It is worth noting that the data that describe other data are collectively called meta-data. When dealing with “complex” data, such as audio, meta-data are fundamental; moreover, you can easily understand that there must be an agreement about the meta-data that describe the audio between the “producer” of the audio and the “consumer” of the audio. By “producer” and consumer“ we mean the functions of the program (or libraries) that manage the audio; by “agreement” we mean fixing precise rules about what each-meta data represents, how the meta-data is encode, the relative position of each meta-data. The .wav suffix of the file tells that the file was encoded using the WAV standard. The standard is the “agreement” or common shared rules used to encode the data and the meta-data.
From a more practical standpoint, in order to manipulates the values of the audio stream you need to convert the structure returned by readframes() to a list (see the Useful function section about the list() function).
You will have to change data types multiple times on data, so be sure you know your data types and how to convert them (Hint: look at the Python standard library page)
Here is a link to the wave library for reference:
http://docs.python.org/py3k/library/wave.html
Link to list of standard library functions:
http://docs.python.org/py3k/library/functions.html

Useful functions

input([prompt]):

Prints the prompt on screen and reads in user input. Interprets whatever is
input as a string.
list([iterable]):

Return a list whose items are the same and in the same order as iterable‘s items.
iterable may be either a sequence, a container that supports iteration, or an iterator object. If iterable is already a list, a copy is made and returned, similar to iterable[:]. For instance, list('abc') returns ['a', 'b', 'c'] and list( (1, 2, 3) ) returns [1, 2, 3]. If no argument is given, returns a new empty list, [ ].

Turnin Instructions

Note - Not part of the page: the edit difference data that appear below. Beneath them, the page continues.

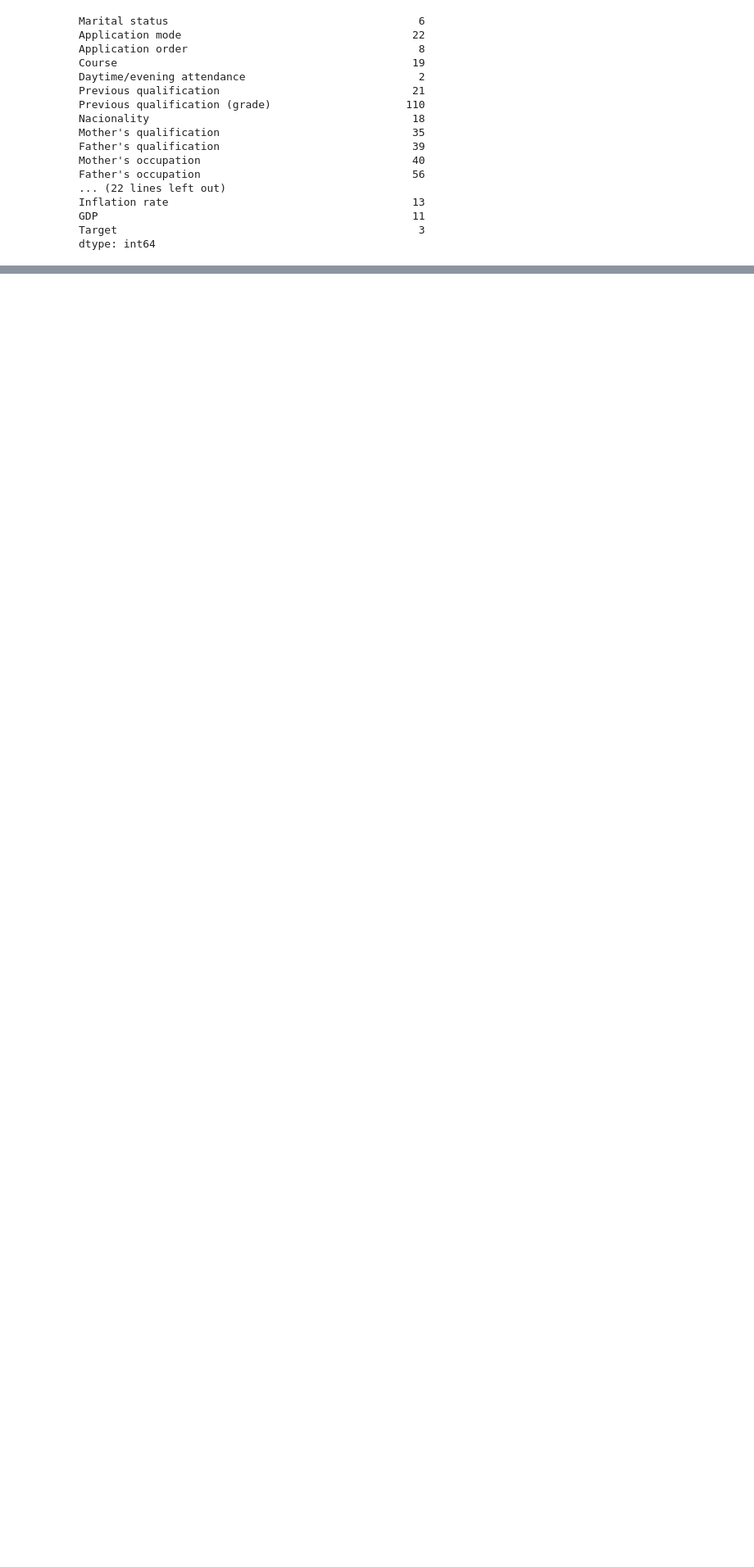
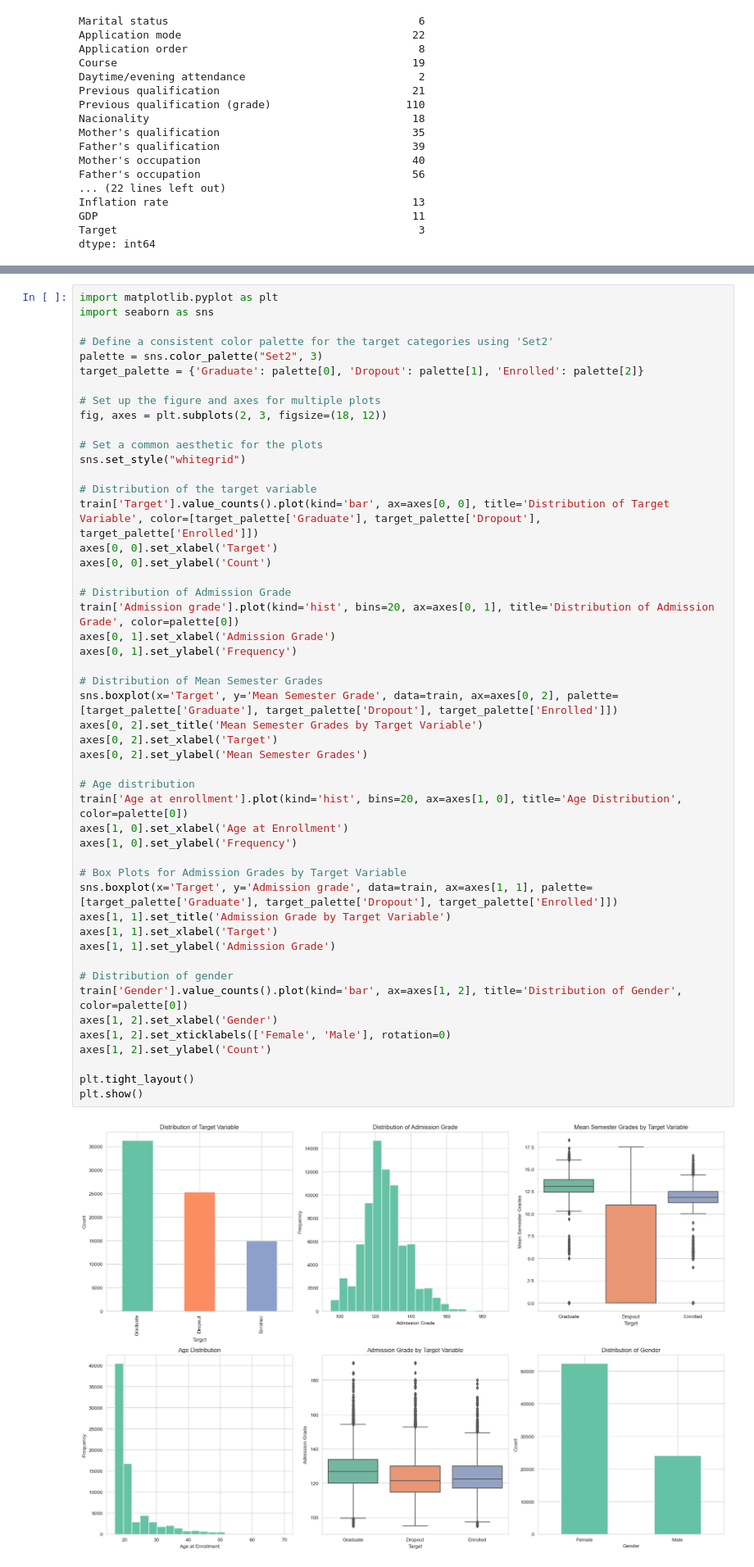
Before and after one commit to pauloarayasantiago/Classification-with-an-Academic-Success-Dataset, a Jupyter notebook: classification-with-academic-success-using-ml.ipynb, the cells around one changed output, grey strips where cells are left out. Shown: that part at 82% size. Saved outputs shown, nothing was run; the diff lists cells and outputs as text; blank space fills up the shorter version.

```diff
--- a/classification-with-academic-success-using-ml.ipynb
+++ b/classification-with-academic-success-using-ml.ipynb
@@ -63,0 +87,51 @@ dtype: int64
+# %%
+import matplotlib.pyplot as plt
+import seaborn as sns
+
+# Define a consistent color palette for the target categories using 'Set2'
+palette = sns.color_palette("Set2", 3)
+target_palette = {'Graduate': palette[0], 'Dropout': palette[1], 'Enrolled': palette[2]}
+
+# Set up the figure and axes for multiple plots
+fig, axes = plt.subplots(2, 3, figsize=(18, 12))
+
+# Set a common aesthetic for the plots
+sns.set_style("whitegrid")
+
+# Distribution of the target variable
+train['Target'].value_counts().plot(kind='bar', ax=axes[0, 0], title='Distribution of Target Variable', color=[target_palette['Graduate'], target_palette['Dropout'], target_palette['Enrolled']])
+axes[0, 0].set_xlabel('Target')
+axes[0, 0].set_ylabel('Count')
+
+# Distribution of Admission Grade
+train['Admission grade'].plot(kind='hist', bins=20, ax=axes[0, 1], title='Distribution of Admission Grade', color=palette[0])
+axes[0, 1].set_xlabel('Admission Grade')
+axes[0, 1].set_ylabel('Frequency')
+
+# Distribution of Mean Semester Grades
+sns.boxplot(x='Target', y='Mean Semester Grade', data=train, ax=axes[0, 2], palette=[target_palette['Graduate'], target_palette['Dropout'], target_palette['Enrolled']])
+axes[0, 2].set_title('Mean Semester Grades by Target Variable')
+axes[0, 2].set_xlabel('Target')
+axes[0, 2].set_ylabel('Mean Semester Grades')
+
+# Age distribution
+train['Age at enrollment'].plot(kind='hist', bins=20, ax=axes[1, 0], title='Age Distribution', color=palette[0])
+axes[1, 0].set_xlabel('Age at Enrollment')
+axes[1, 0].set_ylabel('Frequency')
+
+# Box Plots for Admission Grades by Target Variable
+sns.boxplot(x='Target', y='Admission grade', data=train, ax=axes[1, 1], palette=[target_palette['Graduate'], target_palette['Dropout'], target_palette['Enrolled']])
+axes[1, 1].set_title('Admission Grade by Target Variable')
+axes[1, 1].set_xlabel('Target')
+axes[1, 1].set_ylabel('Admission Grade')
+
+# Distribution of gender
+train['Gender'].value_counts().plot(kind='bar', ax=axes[1, 2], title='Distribution of Gender', color=palette[0])
+axes[1, 2].set_xlabel('Gender')
+axes[1, 2].set_xticklabels(['Female', 'Male'], rotation=0)
+axes[1, 2].set_ylabel('Count')
+
+plt.tight_layout()
+plt.show()
+# %% [output]
+[figure, added]
```
Also changed, not shown: parts of 15 cells of this notebook, 3 other files.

You will turn-in your project using the turn-in command you used in lab. Hence, login into your UNIX account on the lore machine, and then launch the following commands:
cd
cd CS177
NOTE: we assumed that you created a folder CS177 where the initial letters are capital ones. If you used lower case letters (i.e. cs177), be careful to type the folder name using lower case characters.
To be sure that the folder project1 is under the folder CS177, type the command:
ls
and verify that your python.py file is there.